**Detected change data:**
______________________________
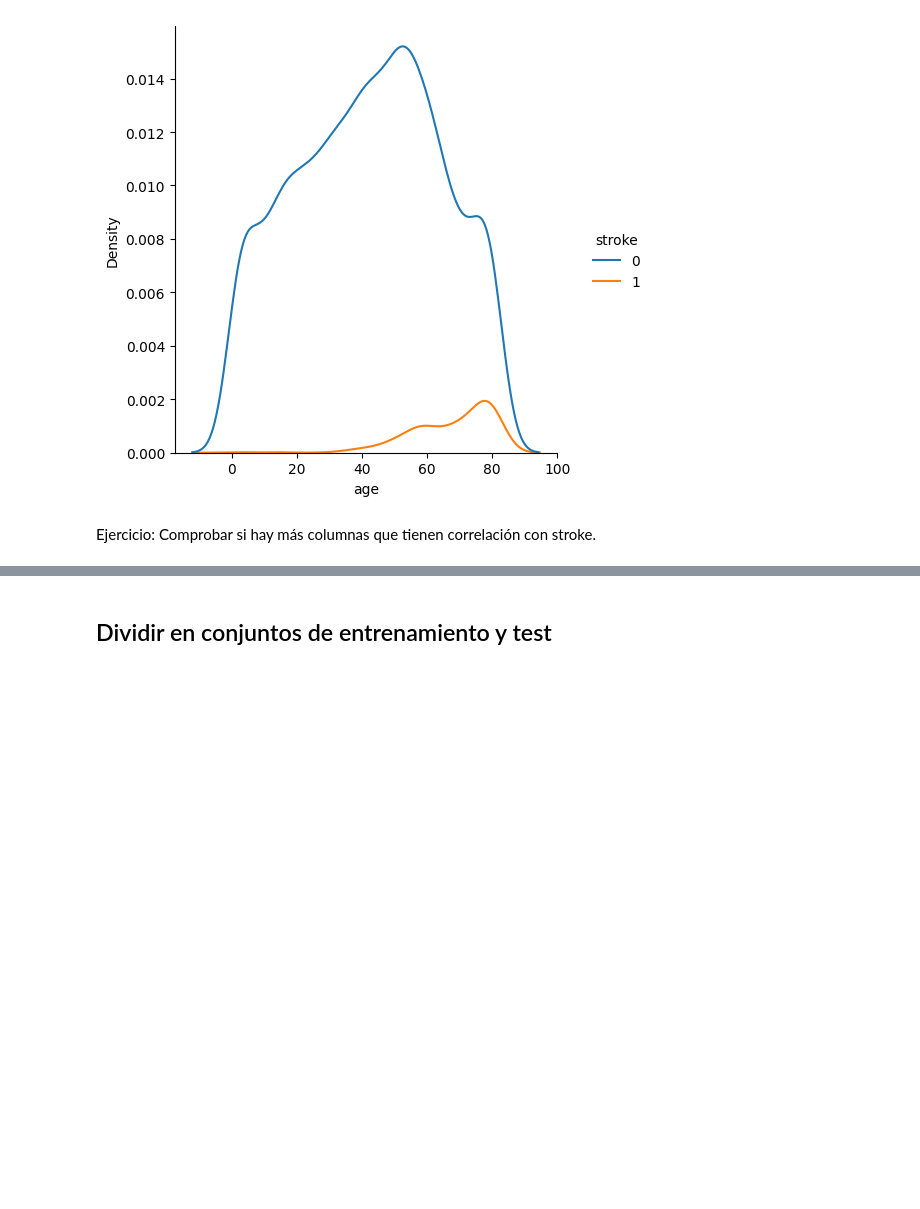
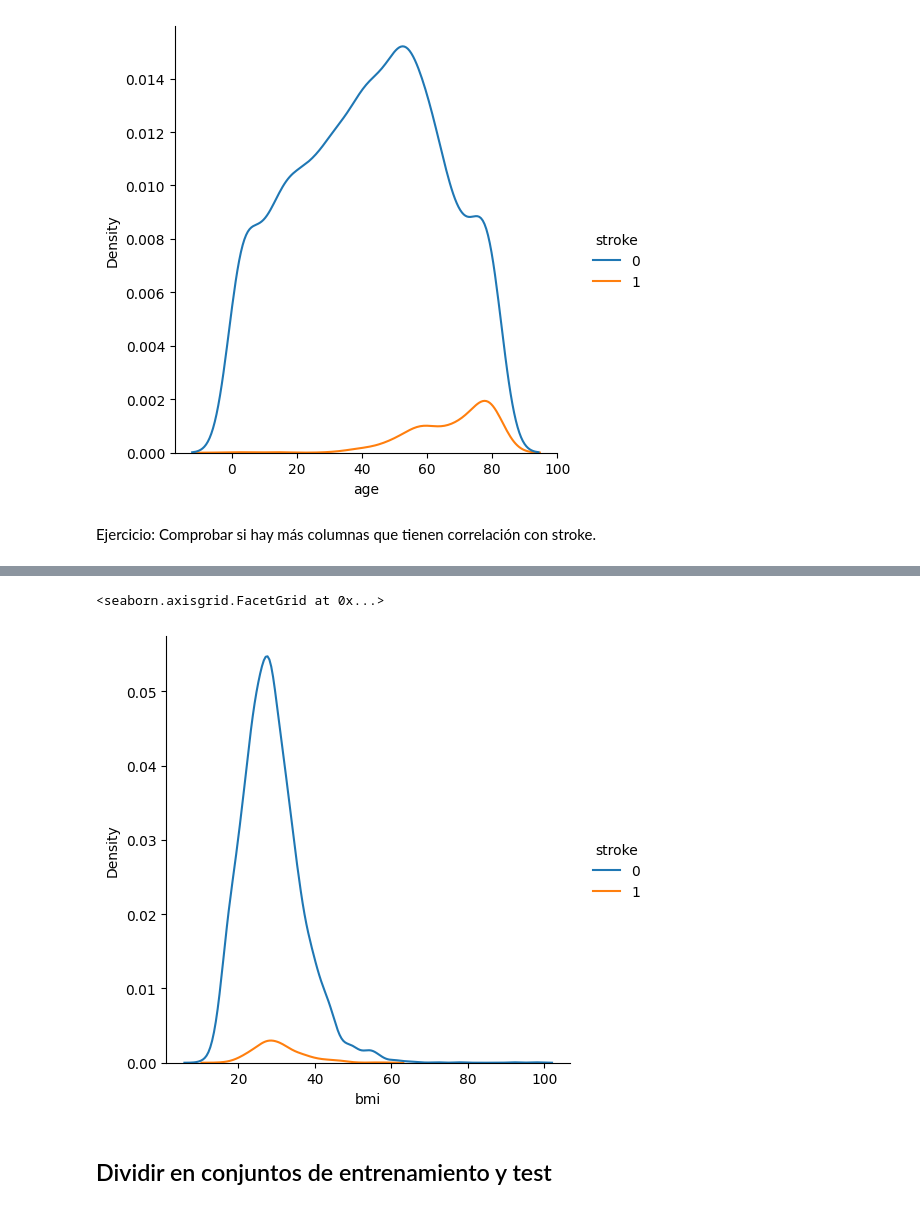
Before and after one commit to fruizpace/LarryGithub, a Jupyter notebook: 6_Algoritmos_ML_v2.ipynb, the cells around one changed output, grey strips where cells are left out. Saved outputs shown, nothing was run; the diff lists cells and outputs as text; code cells hidden in the pictures; blank space fills up the shorter version.

```diff
--- a/6_Algoritmos_ML_v2.ipynb
+++ b/6_Algoritmos_ML_v2.ipynb
@@ -103,3 +112,13 @@ Ejercicio: Comprobar si hay más columnas que tienen correlación con stroke.
+# %%
+sns.displot(
+    df,
+    x="bmi",
+    hue="stroke",
+    kind="kde",
+)
+# %% [output]
+<seaborn.axisgrid.FacetGrid at 0x...>
+[figure, added]
 # %% [markdown]
 ## Dividir en conjuntos de entrenamiento y test
 # %%
```
Also changed, not shown: parts of 7 cells of this notebook.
______________________________
**PROBLEM DESCRIPTION:** Output each entry exactly. Skip the pictures.

**OUTPUT FOR THIS EXERCISE:**
Before and after one commit to fruizpace/LarryGithub, a Jupyter notebook: 6_Algoritmos_ML_v2.ipynb, the cells around one changed output, grey strips where cells are left out. Saved outputs shown, nothing was run; the diff lists cells and outputs as text; code cells hidden in the pictures; blank space fills up the shorter version.

```diff
--- a/6_Algoritmos_ML_v2.ipynb
+++ b/6_Algoritmos_ML_v2.ipynb
@@ -103,3 +112,13 @@ Ejercicio: Comprobar si hay más columnas que tienen correlación con stroke.
+# %%
+sns.displot(
+    df,
+    x="bmi",
+    hue="stroke",
+    kind="kde",
+)
+# %% [output]
+<seaborn.axisgrid.FacetGrid at 0x...>
+[figure, added]
 # %% [markdown]
 ## Dividir en conjuntos de entrenamiento y test
 # %%
```
Also changed, not shown: parts of 7 cells of this notebook.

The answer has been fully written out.